***** Data for review *****
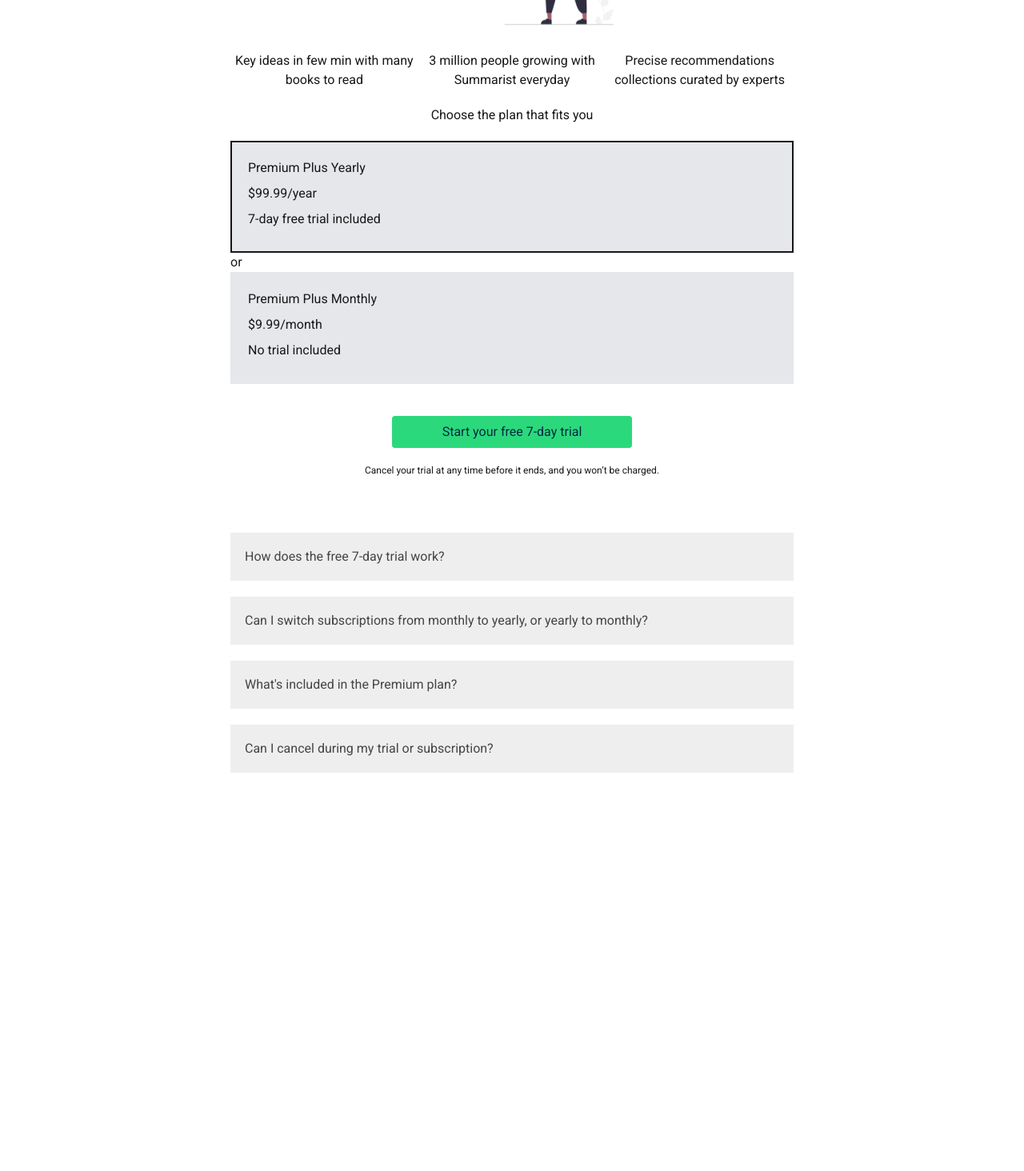
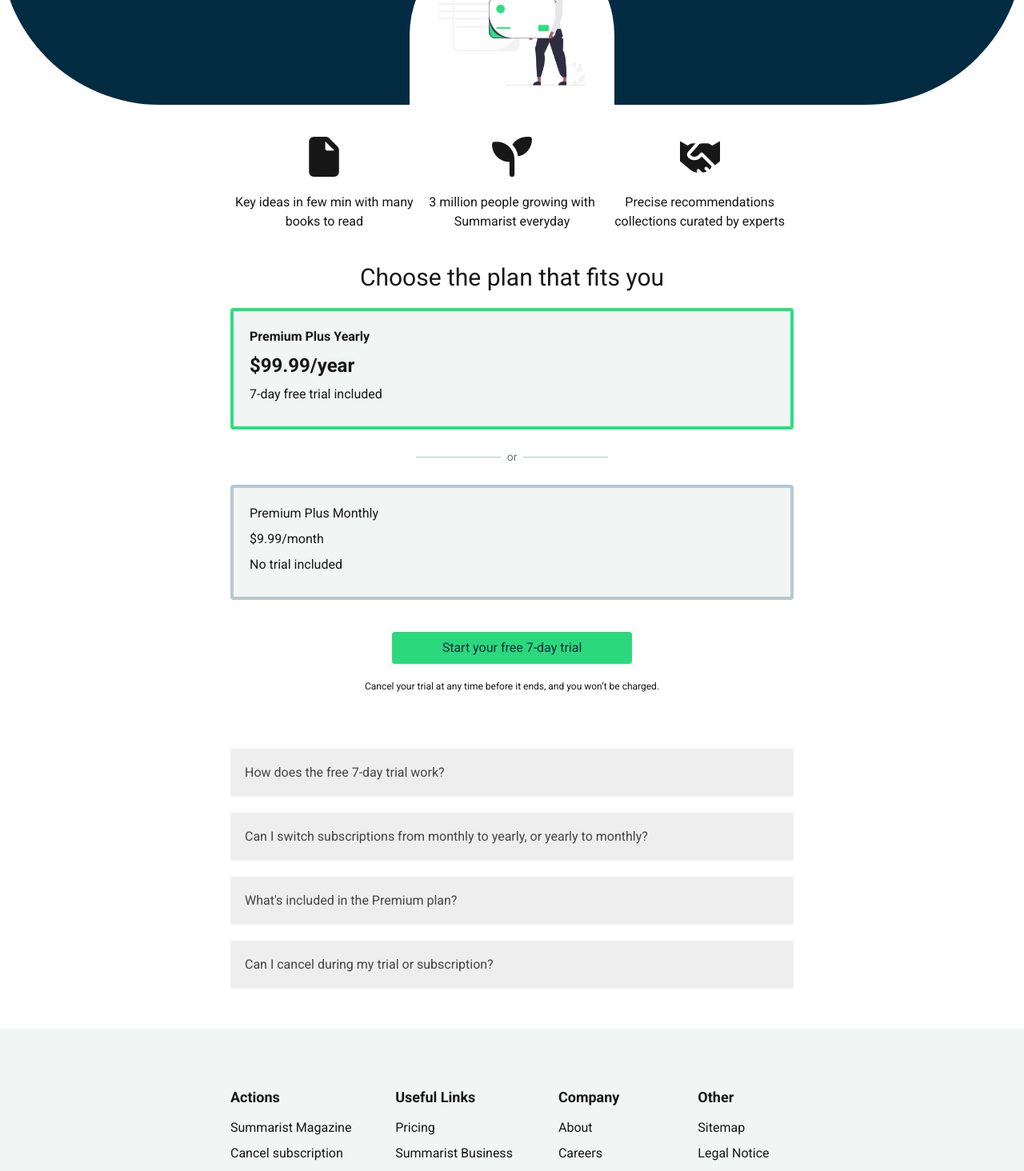
Before and after one commit to arshie26/fes-m10-p5-internship, a Next.js app: page /choose-plan in a window 1280 px wide. Shown: the part 280-1744 px from the top of the page at 80% size. Before the commit the page ends 1256 px from the top, so only its background shows below. Built offline with nearby package versions, Linux system fonts and the light colour scheme; no server answers.

Commit message:
Choose Plan page layout

```diff
--- a/app/choose-plan/page.js
+++ b/app/choose-plan/page.js
@@ -2,39 +2,92 @@
 import '../style.css'
 import PlanSelector from "../components/PlanSelector/PlanSelector";
 import FAQs from "../components/FAQs/FAQs";
+import { FontAwesomeIcon } from '@fortawesome/react-fontawesome'
+import { faSeedling, faHandshake, faFile } from '@fortawesome/free-solid-svg-icons'
+import { faMagnifyingGlass, faTimes } from "@fortawesome/free-solid-svg-icons";
 
 function ChoosePlan(){
 
 
     return (
-
-        <div className="w-55/100 mx-auto  max-lg:w-9/10 items-center">
-            <section className="flex flex-col items-center">
-                <h1>Get unlimited access to many amazing books to read</h1>
-                <p>Turn ordinary moments into amazing opportunities</p>
-                <img className="w-5/10" src='/pricing-top.png' />
+        <div>
+            <div>
+                <section className="flex flex-col items-center rounded-b-[200px] bg-[#032b41] max-sm:rounded-none">
+                    <h1 className="text-white text-5xl text-center font-bold my-10 max-sm:text-2xl">Get unlimited access to many amazing books to read</h1>
+                    <p className="text-white text-xl text-center my-5">Turn ordinary moments into amazing opportunities</p>
+                    <img className="w-2/10 rounded-t-full max-sm:w-8/10" src='/pricing-top.png' />
                 </section>
-
+            </div>
+            <div className="w-55/100 mx-auto  max-lg:w-9/10 items-center my-10">
                 <section className="flex max-sm:flex-col max-sm:items-center">
-                <div className="w-1/3 max-sm:w-9/10 max-sm:my-5">
-                    <p className="text-center">Key ideas in few min with many books to read</p>
+                    <div className="w-1/3 max-sm:w-9/10 max-sm:my-5 flex flex-col items-center">
+                        <FontAwesomeIcon icon={faFile} className="chooseplan__feature" />
+                        <p className="text-center my-5">Key ideas in few min with many books to read</p>
                     </div>
-                <div className="w-1/3 max-sm:w-9/10 max-sm:my-5">
-                    <p className="text-center">3 million people growing with Summarist everyday</p>
+                    <div className="w-1/3 max-sm:w-9/10 max-sm:my-5 flex flex-col items-center">
+                        <FontAwesomeIcon icon={faSeedling} className="chooseplan__feature" />
+                        <p className="text-center my-5">3 million people growing with Summarist everyday</p>
                     </div>
-                <div className="w-1/3 max-sm:w-9/10 max-sm:my-5">
-                    <p className="text-center">Precise recommendations collections curated by experts</p>
+                    <div className="w-1/3 max-sm:w-9/10 max-sm:my-5 flex flex-col items-center">
+                        <FontAwesomeIcon icon={faHandshake} className="chooseplan__feature" />
+                        <p className="text-center my-5">Precise recommendations collections curated by experts</p>
                     </div>
-
                 </section>
                 <section>
-                <h1 className="text-center my-5">Choose the plan that fits you</h1>
+                    <h1 className="text-center text-3xl my-5">Choose the plan that fits you</h1>
                     <PlanSelector />
                 </section>
 
                 <section>
                     <FAQs />
                 </section>
+
+            </div>
+            <div className="bg-[#f1f6f4]">
+                <section className="w-55/100 mx-auto max-lg:w-9/10 text-s py-15">
+                    <div className="flex justify-between max-lg:flex-col">
+                        <div>
+                            <h2 className="my-3 max-lg:mt-10 text-lg font-bold">Actions</h2>
+                            <ul>
+                                <li className="my-2">Summarist Magazine</li>
+                                <li className="my-2">Cancel subscription</li>
+                                <li className="my-2">Help</li>
+                                <li className="my-2">Contact Us</li>
+                            </ul>
+                        </div>
+                        <div >
+                            <h2 className="my-3 max-lg:mt-10 text-lg font-bold">Useful Links</h2>
+                            <ul>
+                                <li className="my-2">Pricing</li>
+                                <li className="my-2">Summarist Business</li>
+                                <li className="my-2">Gift Cards</li>
+                                <li className="my-2">Authors & Publishers</li>
+                            </ul>
+                        </div>
+                        <div >
+                            <h2 className="my-3 max-lg:mt-10 text-lg font-bold">Company</h2>
+                            <ul>
+                                <li className="my-2">About</li>
+                                <li className="my-2">Careers</li>
+                                <li className="my-2">Partners</li>
+                                <li className="my-2">Code of Conduct</li>
+                            </ul>
+                        </div>
+                        <div >
+                            <h2 className="my-3 max-lg:mt-10 text-lg font-bold">Other</h2>
+                            <ul>
+                                <li className="my-2">Sitemap</li>
+                                <li className="my-2">Legal Notice</li>
+                                <li className="my-2">Terms of Service</li>
+                                <li className="my-2">Privacy Policy</li>
+                            </ul>
+                        </div>
+                    </div>
+                    <div className="text-center text-lg font-bold mt-15">
+                        <p>Copyright &copy; 2023 Summarist</p>
+                    </div>
+                </section>
+            </div>
         </div>
     )
 }
--- a/app/components/ModalButton/ModalButton.js
+++ b/app/components/ModalButton/ModalButton.js
@@ -62,12 +62,6 @@
     return (
         <>
             <button className={props.classes}  onClick={() => {console.log("Registering"); checkUser()}}>{Object.keys(user).length > 0? props.toggle:props.buttonName}</button>
-            {/*
-                viewModal?
-                <Modal login={login} register={register} googleLogin = {googleLogin} loginAsGuest={loginAsGuest} />
-                :
-                <></>
-            */}
 
         </>
     )
--- a/app/components/PlanSelector/PlanSelector.jsx
+++ b/app/components/PlanSelector/PlanSelector.jsx
@@ -16,7 +16,7 @@
     const auth = getAuth(app);
 
     const buttonText = [{button: "Start your free 7-day trial", detail: "Cancel your trial at any time before it ends, and you won’t be charged."},
-        {button: "Start your first month", detail: "30-day money back guarantee, no questions asked."}];
+                        {button: "Start your first month", detail: "30-day money back guarantee, no questions asked."}];
     const [button, setButton] = useState(buttonText[0].button);
     const [detail, setDetail] = useState(buttonText[0].detail);
 
@@ -33,28 +33,34 @@
     }
 
     const upgrade = async () => {
-        const priceId = "price_1UEta6ARYTsqMftiQsZY0kF3"
-        const checkoutUrl = await getCheckoutUrl(app, priceId);
+        const priceId = [];
+        if(plan === "yearly"){
+            priceId.push("price_1UEta6ARYTsqMftiQsZY0kF3");
+        }
+        else if(plan === "monthly"){
+            priceId.push("price_1UEtaNARYTsqMftiVxH9AdjY");
+        }
+
+        const checkoutUrl = await getCheckoutUrl(app, priceId[0]);
         router.push(checkoutUrl);
-
     }
 
     return (
         <div>
-            <div className={plan === "yearly"? "border-2 border-black-200":"border-2 border-gray-200"} onClick={() => {selectPlan("yearly")}}>
-                <div className="flex p-5 bg-gray-200">
+            <div className={plan === "yearly"? "border-4 border-[#2be080] rounded-sm":"border-4 border-[#bac8ce] rounded-sm"} onClick={() => {selectPlan("yearly")}}>
+                <div className="flex p-5 bg-[#f1f6f4]">
                     <div>
-                        <p className="mb-2">Premium Plus Yearly</p>
-                        <p className="mb-2">$99.99/year</p>
+                        <p className="mb-2 font-bold">Premium Plus Yearly</p>
+                        <p className="mb-2 text-2xl font-bold">$99.99/year</p>
                         <p className="mb-2">7-day free trial included</p>
                     </div>
                 </div>
             </div>
-            <div>
-                <div>or</div>
+            <div className="plan__card--separator">
+                <div className="plan__separator">or</div>
             </div>
-            <div className={plan === "monthly"? "border-2 border-black-200":"border-2 border-gray-200"} onClick={() => {selectPlan("monthly")}}>
-                <div className="flex p-5 bg-gray-200">
+            <div className={plan === "monthly"? "border-4 border-[#2be080] rounded-sm":"border-4 border-[#bac8ce] rounded-sm"} onClick={() => {selectPlan("monthly")}}>
+                <div className="flex p-5 bg-[#f1f6f4]">
                     <div>
                         <p className="mb-2">Premium Plus Monthly</p>
                         <p className="mb-2">$9.99/month</p>
@@ -64,7 +70,7 @@
             </div>
 
             <div className="flex flex-col items-center my-10">
-                <ModalButton nextPage={upgrade} buttonName={button} classes={"btn home__cta--btn"} />
+                <ModalButton nextPage={upgrade} buttonName={button} toggle={button} classes={"btn home__cta--btn"} />
                 <p className="text-xs my-5">{detail}</p>
             </div>
         </div>
--- a/app/style.css
+++ b/app/style.css
@@ -501,6 +501,29 @@
   font-weight: 500;
 }
 
+
+.chooseplan__feature{
+  width: 50px;
+  height: 50px;
+}
+
+.plan__card--separator {
+  font-size: 14px;
+  color: #6b757b;
+  display: flex;
+  align-items: center;
+  gap: 8px;
+  max-width: 240px;
+  margin: 24px auto;
+}
+
+.plan__card--separator::after, .plan__card--separator::before {
+  content: "";
+  flex-grow: 1;
+  height: 1px;
+  background: #bac8ce;
+}
+
 @media (max-width: 768px) {
   .landing__content {
     display: flex;
```
Lines whose indentation alone changed are shown as unchanged.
*****
=== Required action ===
Gather all lines with the string "const" from the data.

=== Exercise answer ===
     const auth = getAuth(app);
     const buttonText = [{button: "Start your free 7-day trial", detail: "Cancel your trial at any time before it ends, and you won’t be charged."},
     const [button, setButton] = useState(buttonText[0].button);
     const [detail, setDetail] = useState(buttonText[0].detail);
     const upgrade = async () => {
-        const priceId = "price_1UEta6ARYTsqMftiQsZY0kF3"
-        const checkoutUrl = await getCheckoutUrl(app, priceId);
+        const priceId = [];
+        const checkoutUrl = await getCheckoutUrl(app, priceId[0]);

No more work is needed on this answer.